The paperwork claims the ad (and others under the same slogan) creates "The erroneous notion that all cuts of Angus beef are derived from the anus of beef cattle."
Before you point and laugh, step back and remember how upset you felt when some boy looked at you and asked if you had a pencil sharpener. And you totally fell for it. Then and only then can you fully conceive of the private angst the Angus-pushers must be suffering.
See ad at MSNBC.com.
To demonstrate the super-awesomosity of its Fabia, Skoda lets users watch them build one.
Out of cake ingredients.
We've never felt more inclined to run a hand across the hood of a vehicle and hope against hope that the finish will come off. Plus, there's something so psychologically soothing about Poppins. Thanks Shedwa for the good word.
You know how much we love games. Find Altoids' Sindy in a game built right into Google Earth. We were never superkeen on Carmen Sandiego, but Sindy probably won't have trouble inspiring a chase.
Nice to see Altoids is over its frightening identity crisis. We salute you,
Hal Riney WDDG (oops, sorry about that, guys).
The United Colors of Who? Oh, Benetton. Sorry. It's just been years since we've seen anything from the clothier. In fact, we figured they went out of business but no. They are back and this time they are taking on the cause of domestic violence. Each ad stylishly coordinates their clothing line's colors with the bruises on women's faces to drive home the message. Damn. Did we just say "drive home the message?" Sorry, we thought we left that in the conference room years ago after realizing a message can't actually be driven and that saying stuff like that makes one appear to be an idiot. OK so maybe mobile billboards are an exception but we digress.
Benetton is back and they have a message. And as a bonus, maybe the campaign itself will deliver its own version of violence in the form of a slap upside the head of fashionistas who are more concerned with how they look than the plight of women around the world. Damn, that was bitchy.
UPDATE: Surprise, surprise. They're fake. Yawn.
Can we put these somewhere on the packaging?
1. Skittles may encourage kinky roleplaying behaviour. "Be a bike, baby, be my bike. And I will bring you to heaven."
2. Skittles may actually be steroids. They both start with S and they're also both plural. Hey, it's an easy mistake to make.
3. Skittles may lead to violent tearing-asunder of world-as-we-know-it.
These new ads for Skittles created by TBWA, Toronto made us not want to have seconds. Outcomes take a turn we don't want to make after the titillating first handful.

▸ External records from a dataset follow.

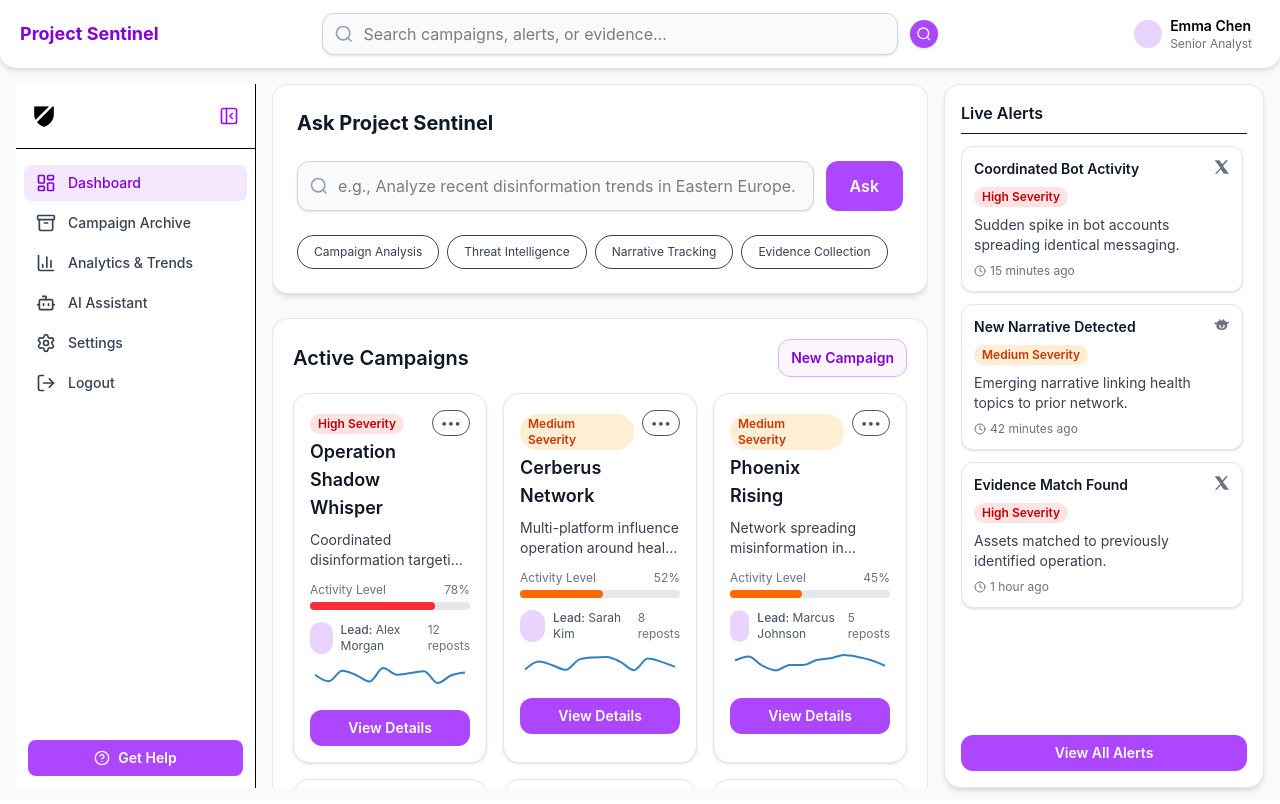
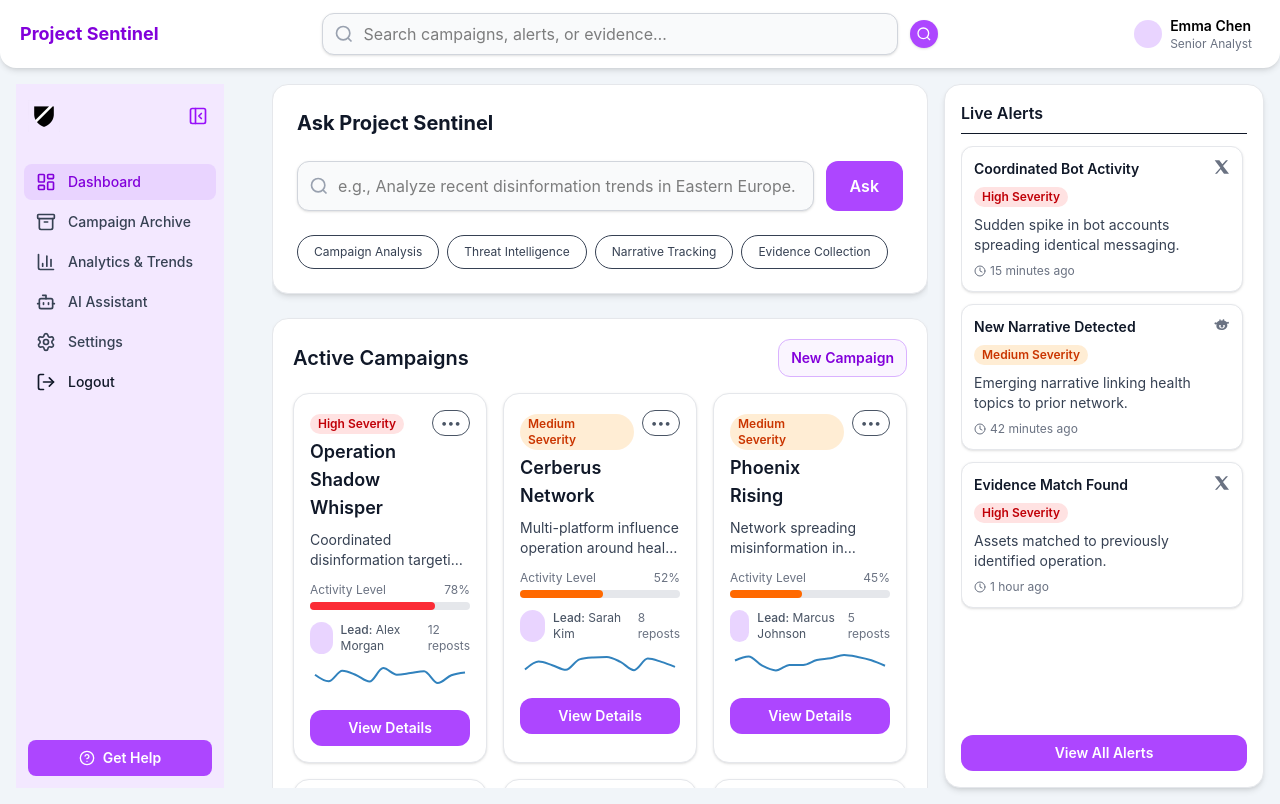
Before and after one commit to CrazyBong/Sentinel, a React (Vite) app in the folder project-sentinel/: page /dashboard in a window 1280 px wide. Built offline with nearby package versions, Linux system fonts and the light colour scheme; no server answers.

Commit message:
Improved sidebar styling,coloring and alignment

```diff
--- a/project-sentinel/src/components/ui/Sidebar.jsx
+++ b/project-sentinel/src/components/ui/Sidebar.jsx
@@ -28,12 +28,12 @@ export default function Sidebar() {
 
   return (
     <aside
-      className={`flex flex-col border-r bg-white transition-all duration-300 ${
-        open ? "w-60" : "w-16"
+      className={`flex flex-col border-lg bg-purple-100 transition-all duration-300 ${
+        open ? "w-52" : "w-16"
       }`}
     >
       {/* Top: toggle */}
-      <div className="flex items-center justify-between px-3 py-4 border-b">
+      <div className="flex items-center justify-between px-3 py-4 border-lg">
         {open && (
           <img
             src={ShieldLogo}
@@ -43,7 +43,7 @@ export default function Sidebar() {
         )}
         <button
           onClick={() => setOpen(!open)}
-          className="rounded p-1 hover:bg-purple-50"
+          className="rounded p-1 hover:bg-purple-100"
         >
           {open ? (
             <PanelLeftClose className="h-5 w-5 text-purple-600" />
@@ -62,10 +62,10 @@ export default function Sidebar() {
   className={({ isActive }) =>
     `flex items-center gap-3 rounded-lg px-3 py-2 text-sm font-medium transition-colors ${
       label === "Logout"
-        ? "text-gray-700 hover:bg-red-50 hover:text-red-700" // 🔴 logout hover red
+        ? "text-gray-900 hover:bg-red-100 hover:text-red-800" // 🔴 logout hover red
         : isActive
-        ? "bg-purple-100 text-purple-700"
-        : "text-gray-700 hover:bg-purple-50 hover:text-purple-700"
+        ? "bg-purple-200 text-purple-700"
+        : "text-gray-700 hover:bg-purple-200 hover:text-purple-700"
     }`
   }
 >
--- a/project-sentinel/src/pages/DashboardPage.jsx
+++ b/project-sentinel/src/pages/DashboardPage.jsx
@@ -224,7 +224,7 @@ export default function DashboardPage() {
   const viewCampaign = useCallback((c) => navigate(`/campaigns/${c.id}`), [navigate])
 
   return (
-    <div className="h-screen w-full overflow-hidden bg-gray-50">
+    <div className=" min-h-screen bg-slate-100">
       {/* TOP BAR / HERO */}
       <header className="flex items-center justify-between gap-4 bg-white shadow-md px-5 py-3 rounded-b-2xl">
   {/* Logo on the left */}
```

We much prefer the Little Lad with the little dance and the I-hate-life! expression. He was so tame in comparison. What happened to that guy?